Count the lines below in which "cells" appears, then give that number by itself.

#### Records to use ####

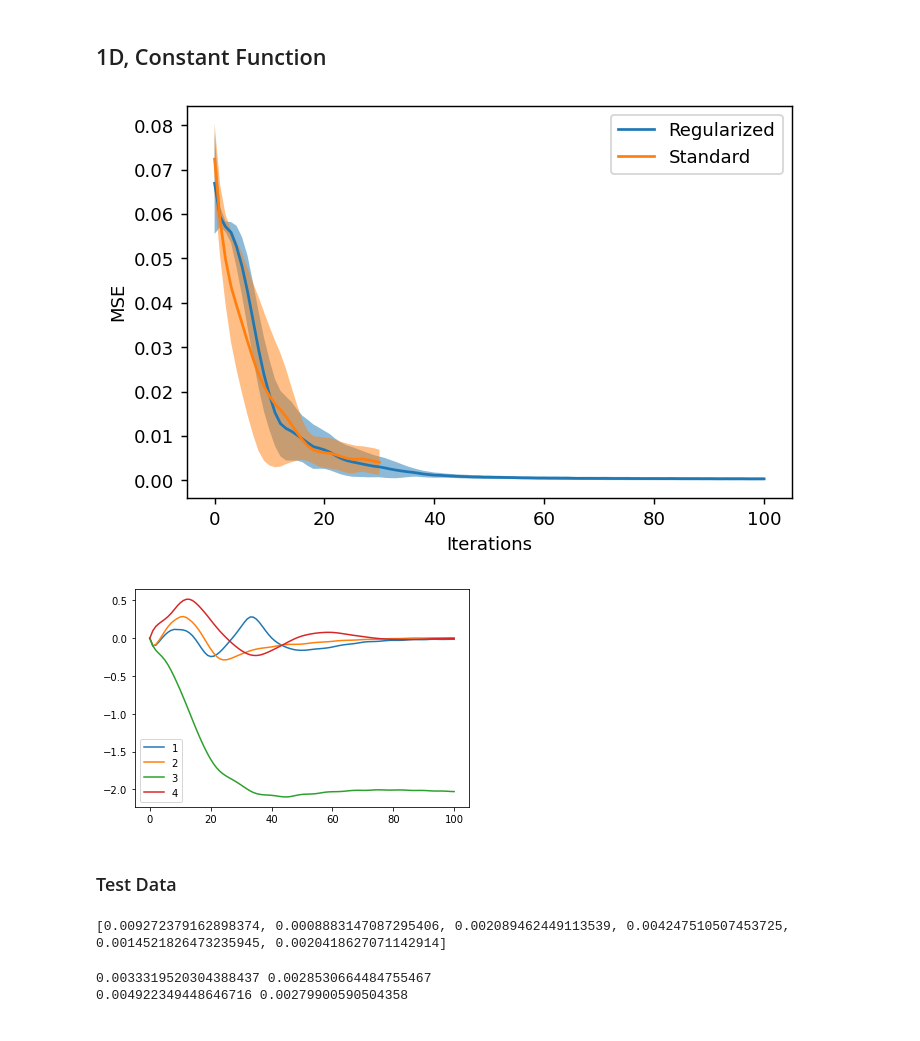
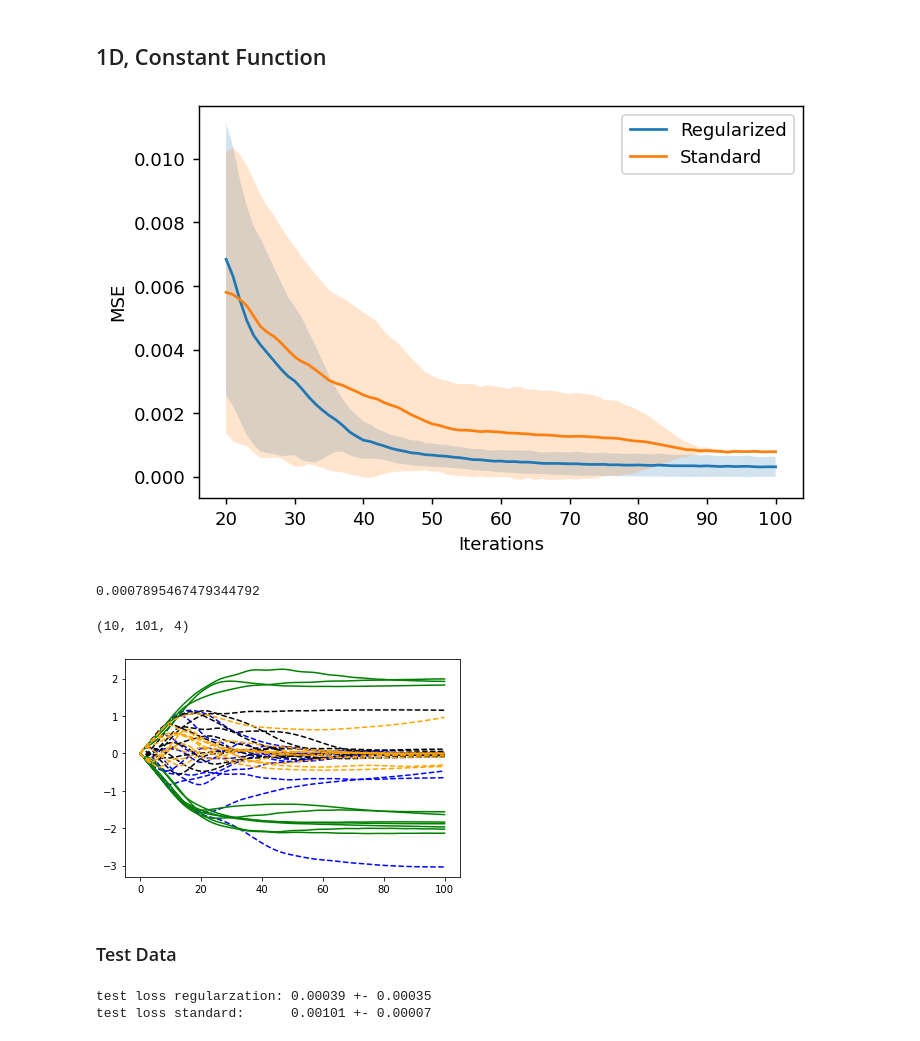
Before and after one commit to KristianWold/Thesis, a Jupyter notebook: notebooks/analysis/Regularization, Analysis.ipynb, the cells around one changed output. Saved outputs shown, nothing was run; the diff lists cells and outputs as text; code cells hidden in the pictures.

```diff
--- a/notebooks/analysis/Regularization, Analysis.ipynb
+++ b/notebooks/analysis/Regularization, Analysis.ipynb
@@ -35,37 +32,47 @@ loss2 = np.array([model.loss for model in model_list2])
 std2 = np.std(loss2, axis=0)
 avg2 = np.mean(loss2, axis=0)
 # %%
-start = 0
-stop = 31
-alpha = 0.5
+start = 20
+stop = 101
+alpha = 0.2
 spacing1 = list(range(101))
 spacing2 = list(range(stop))
 
 fig=plt.figure(figsize=(6,4), dpi=130, facecolor='w', edgecolor='k')
 
-plt.fill_between(spacing1, avg1 - std1, avg1 + std1, alpha=alpha)
-plt.fill_between(spacing2, (avg2 - std2)[:stop], (avg2 + std2)[:stop], alpha=alpha)
-plt.plot(spacing1, avg1)
-plt.plot(spacing2, avg2[:stop])
+plt.fill_between(spacing1[start:], (avg1 - std1)[start:], (avg1 + std1)[start:], alpha=alpha)
+plt.fill_between(spacing2[start:], (avg2 - std2)[start:stop], (avg2 + std2)[start:stop], alpha=alpha)
+plt.plot(spacing1[start:], avg1[start:])
+plt.plot(spacing2[start:], avg2[start:stop])
 
 plt.xlabel("Iterations")
 plt.ylabel("MSE")
 plt.legend(["Regularized", "Standard"])
 plt.show()
 # %% [output]
-[figure, old version]
+[figure, new version]
+# %%
+print(avg2[-1])
+# %% [output]
+0.0007895467479344792
 # %%
 map_params = np.array([model.map_params for model in model_list1])
 # %%
 map_params_avg = np.mean(map_params, axis=0)
 map_params_std = np.std(map_params, axis=0)
 # %%
-plt.plot(map_params[4])
+print(map_params.shape)
+plt.plot(map_params[:,:,0].T, color="blue", linestyle="--")
+plt.plot(map_params[:,:,1].T, color="black", linestyle="--")
+plt.plot(map_params[:,:,2].T, color="green")
+plt.plot(map_params[:,:,3].T, color="orange", linestyle="--")
+#plt.plot(map_params[1])
 #plt.fill_between(list(range(101)), map_params_avg[:,0] - map_params_std[:,0], map_params_avg[:,0] + map_params_std[:,0], alpha=alpha)
-plt.legend(["1", "2", "3", "4"])
+#plt.legend(["1", "2", "3", "4"])
 plt.show()
 # %% [output]
+(10, 101, 4)
-[figure, old version]
+[figure, new version]
 # %% [markdown]
 ### Test Data
 # %%
@@ -83,12 +90,8 @@ for model in model_list1:
     loss = np.mean((y_pred - y)**2)
     loss_list_reg.append(loss)
 
-print(loss_list_reg)
-
 loss_reg = np.mean(loss_list_reg)
 loss_reg_std = np.std(loss_list_reg)
-# %% [output]
-[0.009272379162898374, 0.0008883147087295406, 0.002089462449113539, 0.004247510507453725, 0.0014521826473235945, 0.0020418627071142914]
 # %%
 loss_list_standard = []
 for model in model_list2:
@@ -100,10 +103,10 @@ loss_standard = np.mean(loss_standard)
 loss_standard_std = np.std(loss_list_standard)
 # %%
-print(loss_reg, loss_reg_std)
-print(loss_standard, loss_standard_std)
+print(f"test loss regularzation: {loss_reg:.5f} +- {loss_reg_std:.5f}")
+print(f"test loss standard:      {loss_standard:.5f} +- {loss_standard_std:.5f}")
 # %% [output]
-0.0033319520304388437 0.0028530664484755467
-0.004922349448646716 0.00279900590504358
+test loss regularzation: 0.00039 +- 0.00035
+test loss standard:      0.00101 +- 0.00007
 # %%
 y_pred = model_list2[0].predict(x)
 # %%
```
Also changed, not shown: parts of 4 cells of this notebook, 6 other files.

####

◆ **Expected answer**
2